There's three things I wanna share with you today, and, no, don't panic, this is not a three-point sermon that I've just begun, 'cause someone's thinking, "Oh, he's just begun with the three point". These are fast points, okay? And I hope you'll write 'em down. I want you to remember them. They're very simple, but they, hopefully, help you as you walk with the Lord. Very quick three points: "Whatever we sow, we reap in kind". Galatians 6:7, says, "Do not be deceived: God cannot be mocked. A man reaps what a man sows".
So let me ask you a question: If you plant wheat, what do you get? Cotton? You get wheat, right? If you plant corn, you don't get rice. You get corn. So, when you plant love, you reap love. When you plant friendship, you'll reap friendship. When you plant peace, you'll reap peace and become a peacemaker. Second point is this: "The same proportion with which you sow, is the same proportion that you'll reap". No, don't give me credit. I'm not that smart. I did not make it up. Jesus is the one who said that, okay? So, before you get mad at me, I'm only telling you what's in the Scripture because you cannot sow sparingly and you expect a bumper crop.
Here's what Jesus said, Luke 6:38, "Give, and it will be given to you. For by the measure you use, it will be measured back to you". That's Jesus's words. In fact, the apostle Paul affirms this in 2 Corinthians chapter 9. He said, "Whoever sows generously will reap generously". The third point that I wanna share with you this morning is this: No matter how long it takes, no matter how long is the delay, no matter how many crop failures you may get along the way, "If you keep on sowing consistently, in due season, you will get a harvest".
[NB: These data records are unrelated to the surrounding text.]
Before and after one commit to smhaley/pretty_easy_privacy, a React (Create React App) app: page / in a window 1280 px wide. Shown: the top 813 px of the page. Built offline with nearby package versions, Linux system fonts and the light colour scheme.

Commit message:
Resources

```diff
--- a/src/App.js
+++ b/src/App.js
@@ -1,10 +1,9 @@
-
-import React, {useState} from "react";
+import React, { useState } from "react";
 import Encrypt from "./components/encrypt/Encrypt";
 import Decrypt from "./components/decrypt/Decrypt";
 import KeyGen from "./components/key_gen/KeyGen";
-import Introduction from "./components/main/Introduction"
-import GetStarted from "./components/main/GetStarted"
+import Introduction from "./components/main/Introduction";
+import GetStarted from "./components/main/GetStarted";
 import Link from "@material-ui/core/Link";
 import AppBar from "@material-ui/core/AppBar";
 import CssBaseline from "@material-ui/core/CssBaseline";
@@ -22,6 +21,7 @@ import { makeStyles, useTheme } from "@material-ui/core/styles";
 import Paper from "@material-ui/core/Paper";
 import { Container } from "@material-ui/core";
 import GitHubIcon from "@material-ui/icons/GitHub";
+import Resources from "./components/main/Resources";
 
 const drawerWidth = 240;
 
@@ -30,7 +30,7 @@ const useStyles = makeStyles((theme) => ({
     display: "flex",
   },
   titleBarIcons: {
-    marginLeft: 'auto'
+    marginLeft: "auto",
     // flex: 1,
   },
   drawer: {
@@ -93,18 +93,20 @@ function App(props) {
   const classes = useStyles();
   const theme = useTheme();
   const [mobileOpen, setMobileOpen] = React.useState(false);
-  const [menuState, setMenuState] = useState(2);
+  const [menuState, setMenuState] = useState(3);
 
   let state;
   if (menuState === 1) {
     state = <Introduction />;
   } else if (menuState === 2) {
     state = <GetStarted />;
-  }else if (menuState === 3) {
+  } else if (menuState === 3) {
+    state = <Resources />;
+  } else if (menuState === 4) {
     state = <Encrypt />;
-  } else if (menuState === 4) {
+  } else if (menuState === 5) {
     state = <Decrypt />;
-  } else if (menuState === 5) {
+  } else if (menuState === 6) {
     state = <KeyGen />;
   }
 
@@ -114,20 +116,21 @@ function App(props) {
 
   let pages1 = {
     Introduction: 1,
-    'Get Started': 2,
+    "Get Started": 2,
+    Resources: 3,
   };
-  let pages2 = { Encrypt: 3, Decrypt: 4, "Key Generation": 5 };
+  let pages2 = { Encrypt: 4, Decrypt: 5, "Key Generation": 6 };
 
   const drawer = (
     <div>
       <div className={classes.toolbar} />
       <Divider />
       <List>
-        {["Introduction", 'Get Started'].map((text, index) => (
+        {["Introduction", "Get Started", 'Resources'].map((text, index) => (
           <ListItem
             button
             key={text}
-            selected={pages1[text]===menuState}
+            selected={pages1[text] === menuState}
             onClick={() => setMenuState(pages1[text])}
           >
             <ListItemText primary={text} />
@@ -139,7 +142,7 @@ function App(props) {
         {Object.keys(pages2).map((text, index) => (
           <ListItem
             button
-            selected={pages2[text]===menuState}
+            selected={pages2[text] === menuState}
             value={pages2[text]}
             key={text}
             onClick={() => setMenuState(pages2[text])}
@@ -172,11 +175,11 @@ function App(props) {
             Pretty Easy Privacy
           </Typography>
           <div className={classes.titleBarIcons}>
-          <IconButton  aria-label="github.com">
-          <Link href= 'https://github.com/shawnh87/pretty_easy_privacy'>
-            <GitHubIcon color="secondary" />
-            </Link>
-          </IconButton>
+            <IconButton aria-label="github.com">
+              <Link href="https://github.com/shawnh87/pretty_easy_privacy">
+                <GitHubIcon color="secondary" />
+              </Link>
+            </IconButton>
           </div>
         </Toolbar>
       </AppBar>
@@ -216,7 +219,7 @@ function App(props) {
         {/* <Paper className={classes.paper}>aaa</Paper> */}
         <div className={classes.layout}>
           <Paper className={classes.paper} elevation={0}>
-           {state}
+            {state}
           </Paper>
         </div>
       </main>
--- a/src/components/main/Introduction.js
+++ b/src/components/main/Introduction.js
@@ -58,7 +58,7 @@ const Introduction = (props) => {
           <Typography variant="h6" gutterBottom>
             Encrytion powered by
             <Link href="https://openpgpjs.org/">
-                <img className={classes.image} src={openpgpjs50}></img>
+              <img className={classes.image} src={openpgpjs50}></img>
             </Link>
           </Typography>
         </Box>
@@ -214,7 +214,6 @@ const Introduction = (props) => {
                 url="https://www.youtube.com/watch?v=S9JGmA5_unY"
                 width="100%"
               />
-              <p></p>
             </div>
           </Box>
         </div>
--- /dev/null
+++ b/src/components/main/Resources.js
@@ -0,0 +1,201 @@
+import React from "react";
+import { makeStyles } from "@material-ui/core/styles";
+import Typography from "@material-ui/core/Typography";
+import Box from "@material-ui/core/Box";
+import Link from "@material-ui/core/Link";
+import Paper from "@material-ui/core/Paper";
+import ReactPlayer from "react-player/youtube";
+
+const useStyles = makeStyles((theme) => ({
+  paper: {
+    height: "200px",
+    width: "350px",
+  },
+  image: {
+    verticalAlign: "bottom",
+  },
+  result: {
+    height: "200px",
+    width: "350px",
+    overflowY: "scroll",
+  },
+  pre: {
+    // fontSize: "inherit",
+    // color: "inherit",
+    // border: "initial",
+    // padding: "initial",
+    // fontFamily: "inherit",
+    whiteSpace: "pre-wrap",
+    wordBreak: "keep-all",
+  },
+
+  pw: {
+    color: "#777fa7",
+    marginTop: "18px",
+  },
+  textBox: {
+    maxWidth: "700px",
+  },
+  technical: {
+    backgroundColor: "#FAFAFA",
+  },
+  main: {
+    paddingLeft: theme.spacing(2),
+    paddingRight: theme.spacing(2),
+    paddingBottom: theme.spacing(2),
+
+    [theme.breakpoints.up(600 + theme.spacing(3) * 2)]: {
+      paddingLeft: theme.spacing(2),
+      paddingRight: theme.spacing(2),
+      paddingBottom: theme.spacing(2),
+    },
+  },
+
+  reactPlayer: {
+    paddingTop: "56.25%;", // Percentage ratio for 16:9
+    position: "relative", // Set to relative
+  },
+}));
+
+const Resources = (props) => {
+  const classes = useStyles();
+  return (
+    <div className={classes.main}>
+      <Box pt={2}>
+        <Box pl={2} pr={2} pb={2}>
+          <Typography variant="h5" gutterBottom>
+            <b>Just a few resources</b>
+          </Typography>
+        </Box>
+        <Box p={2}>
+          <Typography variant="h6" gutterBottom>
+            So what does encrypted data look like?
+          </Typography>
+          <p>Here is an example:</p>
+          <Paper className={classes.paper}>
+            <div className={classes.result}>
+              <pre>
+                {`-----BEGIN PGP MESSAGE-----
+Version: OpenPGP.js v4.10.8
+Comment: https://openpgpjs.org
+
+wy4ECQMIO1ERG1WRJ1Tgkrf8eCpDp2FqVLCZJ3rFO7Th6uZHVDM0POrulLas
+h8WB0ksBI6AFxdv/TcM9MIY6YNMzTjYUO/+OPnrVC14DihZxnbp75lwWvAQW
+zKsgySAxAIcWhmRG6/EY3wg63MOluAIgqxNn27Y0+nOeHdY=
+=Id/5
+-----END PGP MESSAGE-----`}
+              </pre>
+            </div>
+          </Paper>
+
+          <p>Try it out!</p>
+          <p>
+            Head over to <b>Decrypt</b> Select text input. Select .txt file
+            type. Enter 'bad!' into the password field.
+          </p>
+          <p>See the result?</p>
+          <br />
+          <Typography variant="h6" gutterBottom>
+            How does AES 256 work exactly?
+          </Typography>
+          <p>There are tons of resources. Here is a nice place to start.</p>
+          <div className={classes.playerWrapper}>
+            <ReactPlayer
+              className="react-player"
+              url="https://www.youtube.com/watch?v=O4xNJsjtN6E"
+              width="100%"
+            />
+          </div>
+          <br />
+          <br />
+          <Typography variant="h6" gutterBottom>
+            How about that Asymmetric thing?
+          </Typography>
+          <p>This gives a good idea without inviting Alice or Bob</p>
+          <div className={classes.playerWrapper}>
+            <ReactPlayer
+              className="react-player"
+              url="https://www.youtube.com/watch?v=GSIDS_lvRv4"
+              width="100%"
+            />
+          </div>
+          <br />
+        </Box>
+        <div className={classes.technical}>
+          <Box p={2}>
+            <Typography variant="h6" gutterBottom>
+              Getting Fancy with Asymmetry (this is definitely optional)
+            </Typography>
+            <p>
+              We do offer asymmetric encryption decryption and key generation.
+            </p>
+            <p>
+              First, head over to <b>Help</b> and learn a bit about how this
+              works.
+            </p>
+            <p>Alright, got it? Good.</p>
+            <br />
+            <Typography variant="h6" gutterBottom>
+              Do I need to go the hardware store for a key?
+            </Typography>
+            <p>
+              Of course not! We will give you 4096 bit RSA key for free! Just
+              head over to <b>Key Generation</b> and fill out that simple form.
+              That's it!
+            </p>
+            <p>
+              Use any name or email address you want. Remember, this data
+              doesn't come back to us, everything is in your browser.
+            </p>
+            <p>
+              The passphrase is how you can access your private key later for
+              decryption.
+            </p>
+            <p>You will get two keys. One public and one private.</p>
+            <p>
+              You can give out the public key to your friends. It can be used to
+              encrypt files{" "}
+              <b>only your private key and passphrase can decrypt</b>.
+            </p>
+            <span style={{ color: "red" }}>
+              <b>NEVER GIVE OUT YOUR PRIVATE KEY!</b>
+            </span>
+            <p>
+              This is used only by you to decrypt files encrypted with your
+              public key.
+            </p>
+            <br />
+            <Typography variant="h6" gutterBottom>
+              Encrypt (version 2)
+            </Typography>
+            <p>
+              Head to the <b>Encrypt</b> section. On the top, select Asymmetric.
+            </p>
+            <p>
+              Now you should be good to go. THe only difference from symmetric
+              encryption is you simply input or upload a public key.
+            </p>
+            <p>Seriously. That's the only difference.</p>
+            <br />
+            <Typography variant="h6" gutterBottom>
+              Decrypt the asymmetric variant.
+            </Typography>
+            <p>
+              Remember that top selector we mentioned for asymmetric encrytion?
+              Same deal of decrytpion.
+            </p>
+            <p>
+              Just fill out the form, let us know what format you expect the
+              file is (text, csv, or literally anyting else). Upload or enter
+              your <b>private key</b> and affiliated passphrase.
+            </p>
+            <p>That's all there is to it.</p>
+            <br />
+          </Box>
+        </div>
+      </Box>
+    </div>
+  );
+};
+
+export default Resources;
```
So let me ask you, have you prayed for something for so long, and you haven't received yet an answer? Keep on planting. Keep on praying. Keep on sowing. Keep on interceding. In due season, in due season, say that with me: "In..." Have you been faithful to the Lord and faithfully giving of yourself, but you have not seen the abundant harvest yet? Don't give up. Don't you dare give up. Keep on planting. Keep on praying because the harvest is coming. It's a matter of time. Just as in sowing and reaping, in Jacob's case, it worked in the negative.
In the Churchill family's case, it worked for the positive. Beloved, listen to me, sowing and reaping can go either way. It's neutral. It goes both ways. Well, someone here might say, "Well, you know, I have some scars, and they're keeping me from sowing good seeds". Let me tell you this: The grace of God will overrule. The grace of God will overrule. The very fact that God has overruled in Jacob's case will overrule in your case. Don't let the scars keep you from reaching for the stars.
This is not a cliché. It is an absolute truth. Claim the overruling power of the grace of God. Don't ever forget that the overruling grace of God can write his straight purpose with a crooked pencil, that his grace can take a twisted instrument and use it powerfully. God's grace is more powerful than all of your past scars. God's grace can polish the roughest of diamond. God's grace can call the unworthy. God's grace can love the unlovable. God's grace uses the unusable. God's grace can make the dullest of gold to shine. God's grace is more than amazing.